When Should You Use SVG Over EPS?
SVG is the best option for any vector graphics that will be used on a website. This could include logos, vectors, charts, graphs, illustrations, and any other vector images. Since SVG files are vectors, these images can display at any size without losing clarity. That’s a big advantage over raster/bitmap formats like PNG and JPG that will get pixelated if the image expands. You can still design the image and keep a working copy in AI, EPS, or any other vector format, but it should be converted to SVG format for use on a website.
|No longer in development
|Actively developed by W3C
|Widely supported and can be used with most design software and apps. Preview image included.
|Only vector graphics format that can be used online. Can be read and indexed by search engines.
Frequently Asked Questions
Is SVG the Same as EPS?
SVG and EPS are two different file formats. While there are many differences covered in this article, in general, SVG format is better for images that will be used online, and EPS is better for designs that will be printed.
Can I Convert EPS to SVG?
Yes, you can convert an EPS file to SVG format. To do this, open the file in Adobe Illustrator or another program that supports both of these file types and save or export it and select the SVG format. While converting files is possible, it does take an extra step and more time, so it’s best to consider the appropriate format when you’re creating new projects.
Should I Save as SVG or EPS?
The best format will depend on the scenario in which the file will be used, and who will need access to the file. EPS is a widely-supported format, so it’s a good choice if clients or colleagues will be working with the file. EPS is also ideal for print-based designs. Images that will be used in web design (like brand logo files and icons) should be saved in SVG format.

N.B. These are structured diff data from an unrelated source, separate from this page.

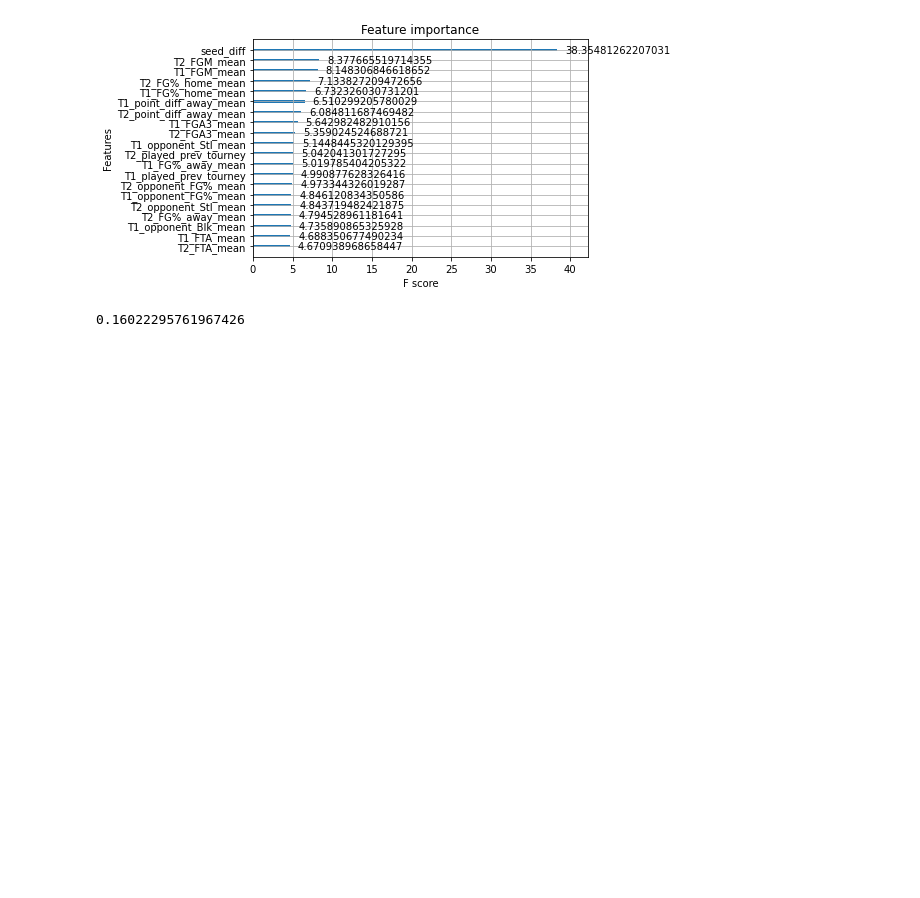
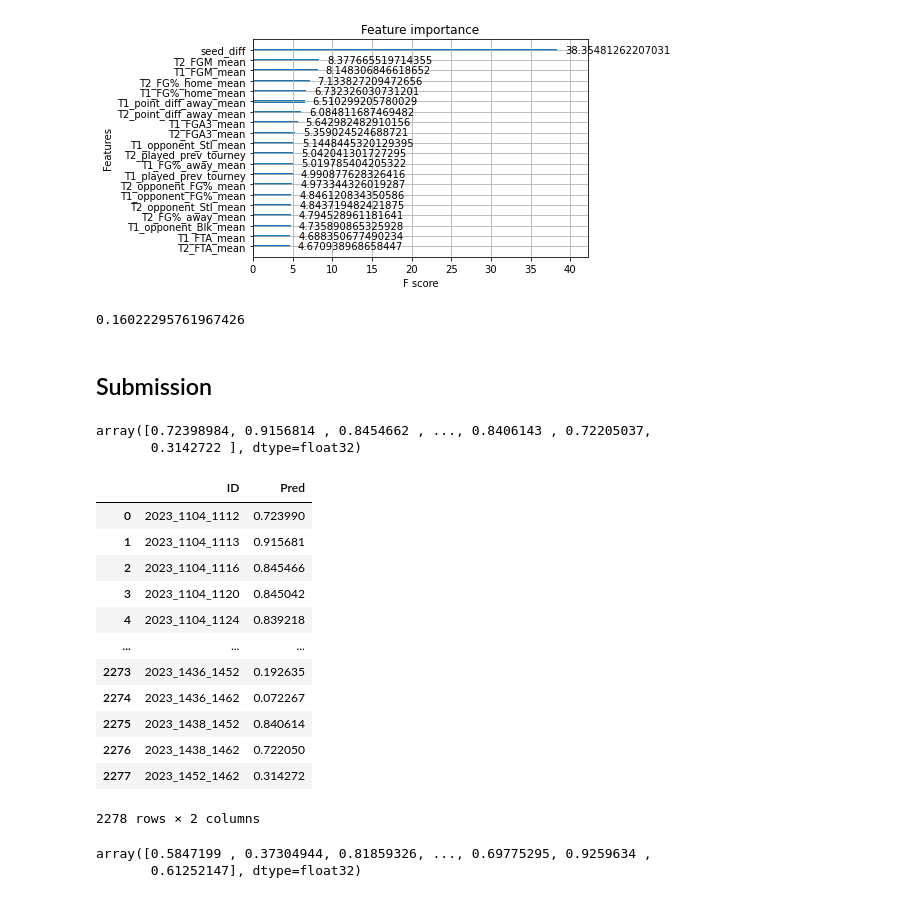
Before and after one commit to skowronskid/March-Machine-Learning-Mania-2023, a Jupyter notebook: modelling.ipynb, the cells around one changed output. Drawn from its saved outputs; the diff is of its cells as text; code cells hidden in the pictures; blank space fills up the shorter version.

Commit message:
add submission

```diff
--- a/modelling.ipynb
+++ b/modelling.ipynb
@@ -376,3 +382,32 @@ proba_T1_best_W = proba_best_W[:,1]
 mean_squared_error(proba_T1_best_W, y_test_W)
 # %% [output]
 0.16022295761967426
+# %% [markdown]
+## Submission
+# %%
+X_2023_M = M_solution.drop(['Season','T1_TeamID','T2_TeamID','ID'], axis=1)
+# %%
+y_pred_2023_M = best_xgb_M.predict_proba(X_2023_M)
+y_pred_2023_M_win = y_pred_2023_M[:,1]
+y_pred_2023_M_win
+# %% [output]
+array([0.72398984, 0.9156814 , 0.8454662 , ..., 0.8406143 , 0.72205037,
+       0.3142722 ], dtype=float32)
+# %%
+M_solution['Pred'] = y_pred_2023_M_win
+M_submission = M_solution[['ID', 'Pred']]
+M_submission
+# %% [output]
+|  | ID | Pred |
+| 0 | 2023_1104_1112 | 0.723990 |
+| 1 | 2023_1104_1113 | 0.915681 |
+| 2 | 2023_1104_1116 | 0.845466 |
+| 3 | 2023_1104_1120 | 0.845042 |
+| 4 | 2023_1104_1124 | 0.839218 |
+| ... | ... | ... |
+| 2273 | 2023_1436_1452 | 0.192635 |
+| 2274 | 2023_1436_1462 | 0.072267 |
+| 2275 | 2023_1438_1452 | 0.840614 |
+| 2276 | 2023_1438_1462 | 0.722050 |
+| 2277 | 2023_1452_1462 | 0.314272 |
+2278 rows × 2 columns
@@ -378,0 +416,7 @@ mean_squared_error(proba_T1_best_W, y_test_W)
+# %%
+y_pred_2023_W = best_xgb_W.predict_proba(X_2023_W)
+y_pred_2023_W_win = y_pred_2023_W[:,1]
+y_pred_2023_W_win
+# %% [output]
+array([0.5847199 , 0.37304944, 0.81859326, ..., 0.69775295, 0.9259634 ,
+       0.61252147], dtype=float32)
```
Also changed, not shown: parts of 6 cells of this notebook, 1 other file.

Is SVG Good for Printing?
No, SVG is not a good format for printing. It’s far more ideal for images that will be used online. EPS and other vector file formats, like AI, are better for designs that will be printed (like brochures and other marketing materials).
Is EPS Scalable?
EPS files can include both raster (bitmap) and vector elements. If an EPS includes only vector elements, it will be scalable when resized without loss of sharpness. If it includes a raster object, it will pixelate as the size increase.